As unemployment stagnates, even though the economy is starting to pick up, there has been something of a backlash from discarded employees. Apparently, unemployed candidates are not considered to be viable candidates – at least according to rumors I’ve heard and from various recruitment blogs and other on-line sources.
It has always been the case that candidates who aren’t working are at a disadvantage. The hiring manager often believes the unemployed candidate’s work-skills are lagging.
Thinking this isn’t against the law, or is it?
Well, this “dirty” little secret is out; the unemployed masses have caught on to this practice, according to an article in the April 2011 issue of - Treasury & Risk:
“The Equal Employment Opportunity Commission’s interest suggests companies should tread carefully. While there’s no law that prohibits employers from refusing to consider job applicants who are unemployed, the EEOC is considering whether the practice discriminates by having a “disparate impact” on certain groups. At an EEOC hearing in February, witnesses argued that excluding the unemployed could have an outsized effect on groups including blacks, Hispanics, women, older workers and the disabled.”
Disparate hiring does not have to be shown to be intentionally discriminatory. In December, the EEOC filed a lawsuit against Kaplan Higher Education, charging that its use of credit checks discriminated against black applicants. This might be of interest to background checking vendors.
I am curious to hear from any recruiters out there, have you been asked to screen out unemployed candidates? Maybe a conversation with your clients could save a lawsuit?

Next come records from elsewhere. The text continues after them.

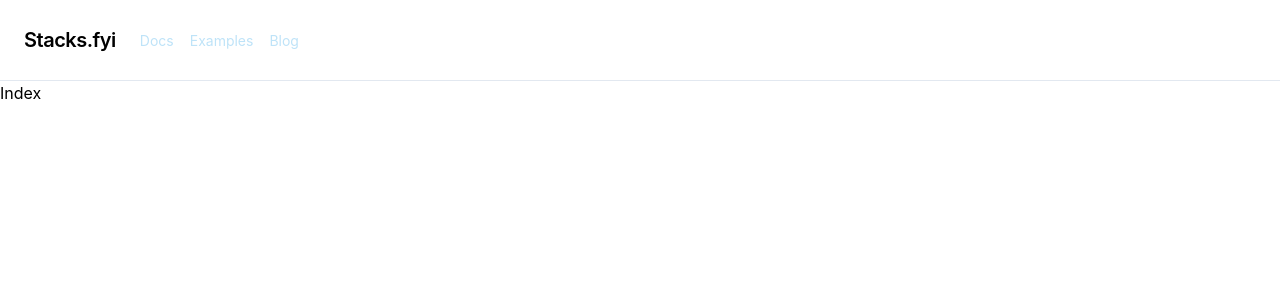
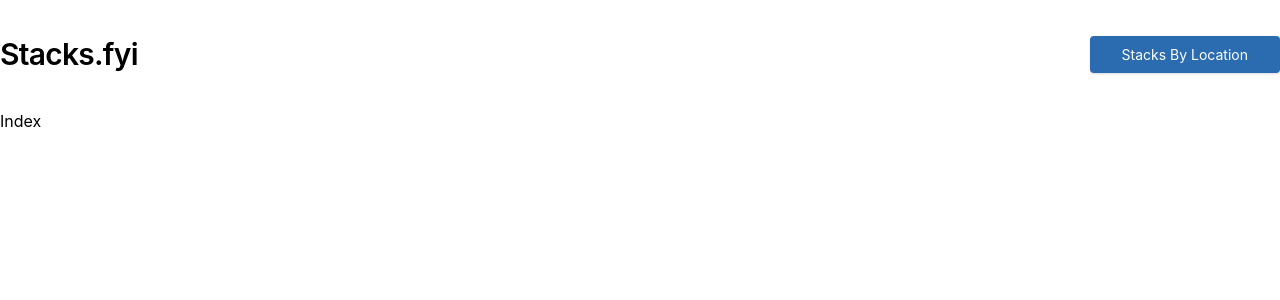
Before and after one commit to OliverMKing/stacks.fyi, a React (Create React App) app in the folder frontend/: page / in a window 1280 px wide. Shown: the top 300 px of the page. Built offline with nearby package versions, Linux system fonts and the light colour scheme.

Commit message:
Modify navbar

```diff
--- a/frontend/src/components/app/App.tsx
+++ b/frontend/src/components/app/App.tsx
@@ -8,58 +8,23 @@ function App() {
   return (
     <div className="App">
       <Router>
-        <div>
-          <nav className="flex items-center justify-between flex-wrap bg-white-500 p-6">
-            <div className="flex items-center flex-shrink-0 text-black mr-6">
-              <span className="font-semibold text-xl tracking-tight">
-                Stacks.fyi
-              </span>
-            </div>
-            <div className="block lg:hidden">
-              <button className="flex items-center px-3 py-2 border rounded text-blue-200 border-blue-400 hover:text-white hover:border-white">
-                <svg
-                  className="fill-current h-3 w-3"
-                  viewBox="0 0 20 20"
-                  xmlns="http://www.w3.org/2000/svg"
+        <div className="w-full container mx-auto">
+          <nav className="flex items-center justify-between bg-white-500 py-8">
+            <span className="font-semibold text-3xl tracking-tight">
+              <a href="/">Stacks.fyi</a>
+            </span>
+            <div className="block flex items-center w-auto">
+              <div className="flex-grow">
+                <button
+                  id="navAction"
+                  className="mx-auto bg-blue-700 hover:bg-blue-900 text-white text-sm rounded py-2 px-8 shadow"
+                  onClick={() => (window.location.href = "/location-search")}
                 >
-                  <title>Menu</title>
-                  <path d="M0 3h20v2H0V3zm0 6h20v2H0V9zm0 6h20v2H0v-2z" />
-                </svg>
-              </button>
-            </div>
-            <div className="w-full block flex-grow lg:flex lg:items-center lg:w-auto">
-              <div className="text-sm lg:flex-grow">
-                <a
-                  href="#responsive-header"
-                  className="block mt-4 lg:inline-block lg:mt-0 text-blue-200 hover:text-white mr-4"
-                >
-                  Docs
-                </a>
-                <a
-                  href="#responsive-header"
-                  className="block mt-4 lg:inline-block lg:mt-0 text-blue-200 hover:text-white mr-4"
-                >
-                  Examples
-                </a>
-                <a
-                  href="#responsive-header"
-                  className="block mt-4 lg:inline-block lg:mt-0 text-blue-200 hover:text-white"
-                >
-                  Blog
-                </a>
-              </div>
-              <div>
-                <a
-                  href="#"
-                  className="inline-block text-sm px-4 py-2 leading-none border rounded text-white border-white hover:border-transparent hover:text-blue-500 hover:bg-white mt-4 lg:mt-0"
-                >
-                  Download
-                </a>
+                  Stacks By Location
+                </button>
               </div>
             </div>
           </nav>
-
-          <hr />
 
           <Switch>
             <Route exact path="/location-search">
```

Labels: background screening, discrimination, Disparate hiring, HR leaders, lawsuit, layoff